Other than your family, your professional success is one of the biggest defining features of who you are and how you view yourself. If you started and run a small business or professional practice, that company is probably a big part of your personal identity.
It may also represent hundreds of hours of your labor and thousands upon thousands of dollars worth of personal investment. If things haven’t been going so great in your marriage recently, you may be grateful that your business provides you with a sense of purpose and personal success.
You may also become increasingly aware of the potential for your spouse to try to take your business if you divorce. Is that possible under Indiana law?
Could your spouse have any kind of claim to your business?
Businesses are like any other asset. They may represent financial value and also have some debts or liabilities attached to them. The courts will want to determine the overall value of the business and whether it is marital property or separate property to decide whether they split it up in the divorce.
Assets that you acquire during the marriage, including income that you earned and returns on investments, typically constitute marital property. Things that you inherit, gifts from others, property set aside in a marital agreement and assets that you owned already when you got married are usually your separate property.
If you started the business during your marriage, it is probably marital property. Even If you inherited it or owned it prior to marriage, if your spouse made financial or practical contributions to the business or if you used marital income to run the company at any point, your spouse could potentially have a claim to at least some of the value in the business.
How might the courts address the business itself?
Exactly how the court handles dividing the business’s value will depend on a number of factors. In Indiana, equitable division is the rule of the land. The goal for the courts is to find a fair way to split your property.
That might mean determining the value of the business and your spouse’s interest in it and then awarding them other assets that represent that amount. The courts might also order you to sell some assets to buy out your spouse’s interest in the business. They might give your spouse partial ownership interest in the business or even order you to pay a portion of profits in the future to your spouse as a way of compensating them for the business’s value.
Negotiations before divorce can give you more control over these terms.
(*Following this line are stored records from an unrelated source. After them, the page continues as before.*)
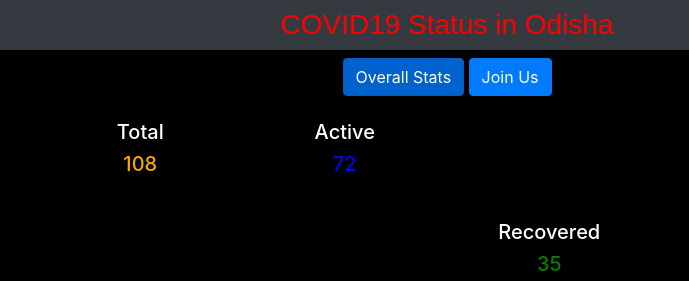
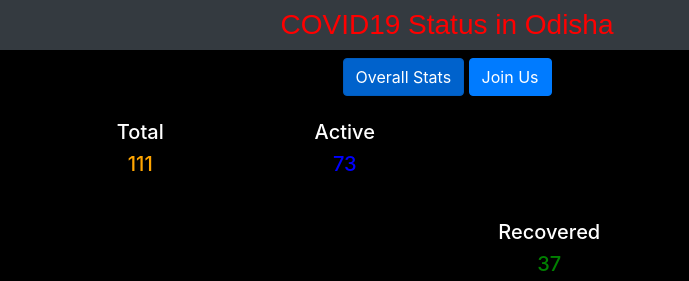
Before and after one commit to NimaiCharan/covid19-odisha, a website: page app/index.html in a window 1280 px wide. Shown: the top 281 px of the page, 193-882 px from the left. Drawn offline with nearby package versions, Linux system fonts and the light colour scheme; some packages are replaced by stand-ins of ours; no server answers; a web font is replaced by a local one.

Commit message:
Update index.html

```diff
--- a/app/index.html
+++ b/app/index.html
@@ -48,7 +48,7 @@
         <div class="summary-text" style="color: white;">
           <div class="summary-total">
             <h5 >Total </h5>
-            <h5 style="color: orange;">108</h5>
+            <h5 style="color: orange;">111</h5>
             <div class="tot-map" style="width: 200px; height: 200px">
               <canvas id="chart"></canvas>
 
@@ -56,14 +56,14 @@
           </div>
           <div class="summary-total">
             <h5>Active</h5>
-            <h5 style="color: blue;">72</h5>
+            <h5 style="color: blue;">73</h5>
             <div class="tot-map" style="width: 200px; height: 200px">
               <canvas id="chart-act"></canvas>
             </div>
           </div>
           <div class="summary-total">
             <h5 >Recovered</h5>
-            <h5 style="color: green;">35</h5>
+            <h5 style="color: green;">37</h5>
             <div class="tot-map" style="width: 200px; height: 200px">
               <canvas id="chart-recov"></canvas>
             </div>
```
Otherwise, you may need to develop a strategy to protect your business during a divorce.